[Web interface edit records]
»»

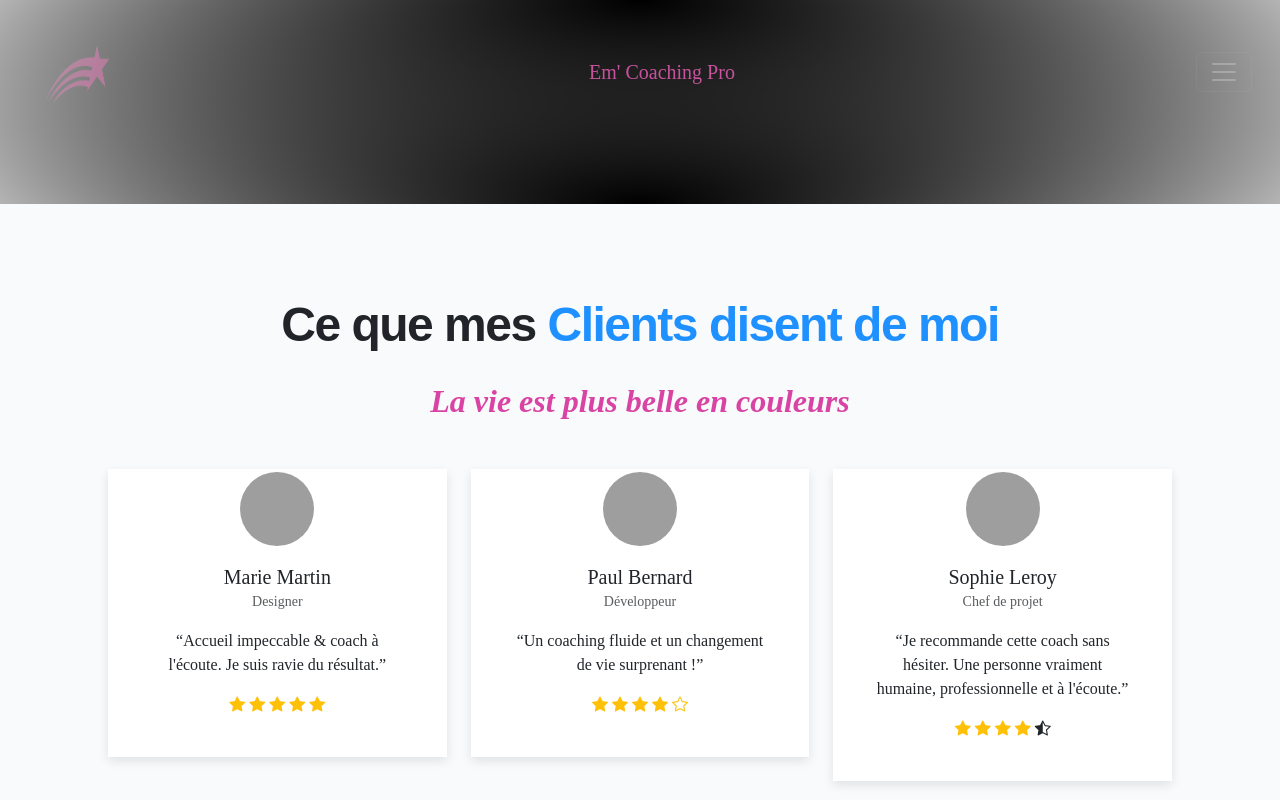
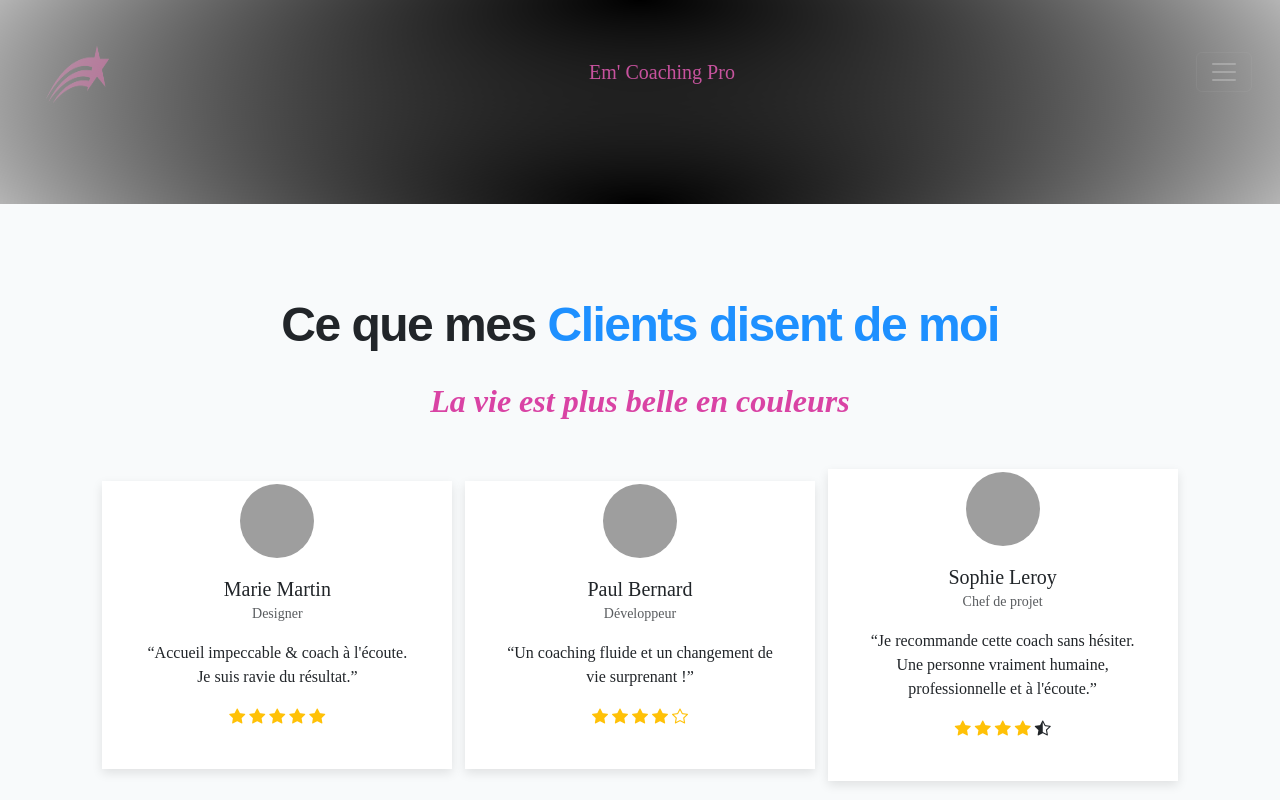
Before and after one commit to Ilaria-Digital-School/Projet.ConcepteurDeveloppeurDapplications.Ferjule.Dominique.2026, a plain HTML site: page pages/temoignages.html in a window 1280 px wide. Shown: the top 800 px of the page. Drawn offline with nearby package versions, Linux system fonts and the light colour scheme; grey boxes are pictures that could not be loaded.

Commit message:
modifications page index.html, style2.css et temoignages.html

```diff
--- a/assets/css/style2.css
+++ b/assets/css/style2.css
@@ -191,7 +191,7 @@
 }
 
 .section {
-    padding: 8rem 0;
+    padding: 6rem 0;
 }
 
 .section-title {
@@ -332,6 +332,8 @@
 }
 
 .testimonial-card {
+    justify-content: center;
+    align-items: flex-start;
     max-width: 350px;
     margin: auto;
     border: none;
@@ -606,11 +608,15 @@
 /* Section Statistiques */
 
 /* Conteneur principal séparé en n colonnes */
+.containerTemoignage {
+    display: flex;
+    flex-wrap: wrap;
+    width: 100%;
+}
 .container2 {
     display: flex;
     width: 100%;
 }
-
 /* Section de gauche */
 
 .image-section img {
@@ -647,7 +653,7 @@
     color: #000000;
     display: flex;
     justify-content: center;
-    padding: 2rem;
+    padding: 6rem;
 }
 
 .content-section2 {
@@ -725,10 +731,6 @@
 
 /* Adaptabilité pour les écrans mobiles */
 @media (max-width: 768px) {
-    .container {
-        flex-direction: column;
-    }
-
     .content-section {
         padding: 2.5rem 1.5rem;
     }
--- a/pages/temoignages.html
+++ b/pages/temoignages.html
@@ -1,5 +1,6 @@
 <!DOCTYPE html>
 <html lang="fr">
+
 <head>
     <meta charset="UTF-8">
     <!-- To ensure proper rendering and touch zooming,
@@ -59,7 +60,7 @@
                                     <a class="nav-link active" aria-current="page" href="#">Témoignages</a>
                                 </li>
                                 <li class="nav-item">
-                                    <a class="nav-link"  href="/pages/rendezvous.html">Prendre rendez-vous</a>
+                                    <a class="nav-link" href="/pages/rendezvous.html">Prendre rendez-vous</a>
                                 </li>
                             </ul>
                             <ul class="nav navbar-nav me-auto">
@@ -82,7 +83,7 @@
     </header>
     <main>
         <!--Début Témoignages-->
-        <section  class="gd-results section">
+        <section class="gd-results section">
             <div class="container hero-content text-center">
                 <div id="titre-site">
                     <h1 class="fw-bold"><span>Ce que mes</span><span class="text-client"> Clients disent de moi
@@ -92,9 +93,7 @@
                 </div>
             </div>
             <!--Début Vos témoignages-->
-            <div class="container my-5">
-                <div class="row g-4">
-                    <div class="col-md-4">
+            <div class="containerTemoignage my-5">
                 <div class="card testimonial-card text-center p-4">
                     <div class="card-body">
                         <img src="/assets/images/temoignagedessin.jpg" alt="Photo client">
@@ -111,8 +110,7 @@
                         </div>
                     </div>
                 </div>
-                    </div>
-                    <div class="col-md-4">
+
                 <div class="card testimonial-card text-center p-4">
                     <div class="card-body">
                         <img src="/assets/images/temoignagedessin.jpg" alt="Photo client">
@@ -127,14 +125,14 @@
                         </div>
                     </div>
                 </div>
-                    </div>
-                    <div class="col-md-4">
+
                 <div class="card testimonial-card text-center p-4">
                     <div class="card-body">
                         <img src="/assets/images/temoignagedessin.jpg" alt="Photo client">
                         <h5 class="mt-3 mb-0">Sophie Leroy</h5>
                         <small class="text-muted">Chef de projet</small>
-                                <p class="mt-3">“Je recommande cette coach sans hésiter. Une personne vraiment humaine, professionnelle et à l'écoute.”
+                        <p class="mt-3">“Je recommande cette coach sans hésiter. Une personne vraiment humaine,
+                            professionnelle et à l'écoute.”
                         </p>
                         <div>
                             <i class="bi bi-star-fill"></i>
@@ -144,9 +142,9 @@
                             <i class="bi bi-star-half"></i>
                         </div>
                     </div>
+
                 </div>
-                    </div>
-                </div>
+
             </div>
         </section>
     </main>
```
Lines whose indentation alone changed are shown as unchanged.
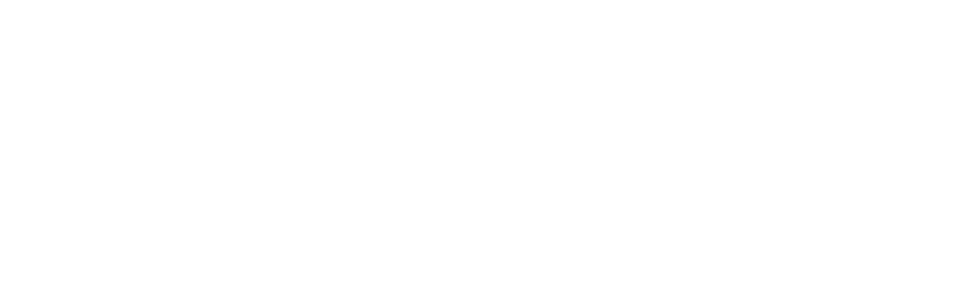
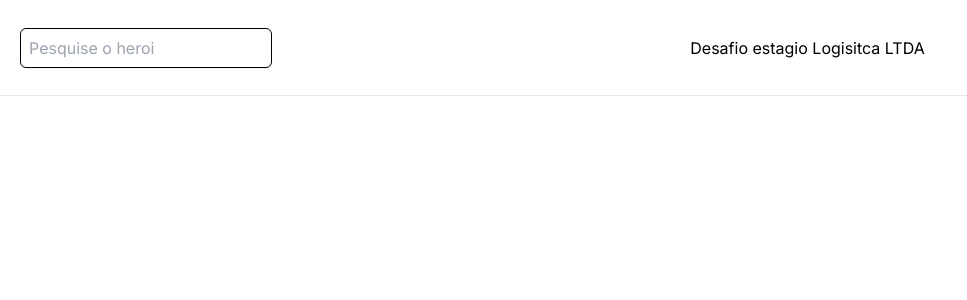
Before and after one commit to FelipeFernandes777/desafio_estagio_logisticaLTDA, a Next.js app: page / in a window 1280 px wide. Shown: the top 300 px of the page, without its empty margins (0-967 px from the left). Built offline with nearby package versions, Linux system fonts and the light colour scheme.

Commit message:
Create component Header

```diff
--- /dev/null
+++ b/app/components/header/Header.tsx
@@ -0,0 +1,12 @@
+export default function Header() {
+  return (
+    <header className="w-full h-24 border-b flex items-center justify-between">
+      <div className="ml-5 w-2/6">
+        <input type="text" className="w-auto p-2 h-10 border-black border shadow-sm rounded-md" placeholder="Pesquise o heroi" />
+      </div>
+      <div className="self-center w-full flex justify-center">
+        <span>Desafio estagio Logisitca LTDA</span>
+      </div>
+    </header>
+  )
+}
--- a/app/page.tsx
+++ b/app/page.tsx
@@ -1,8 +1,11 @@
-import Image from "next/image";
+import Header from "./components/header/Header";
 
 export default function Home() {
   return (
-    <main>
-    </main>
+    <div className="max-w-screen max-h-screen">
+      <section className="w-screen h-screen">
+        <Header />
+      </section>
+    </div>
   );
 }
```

««

TASK TO COMPLETE »
Tell how many lines of the data above include the string "content", with no other text in the answer.

EXPECTED OUTPUT »
5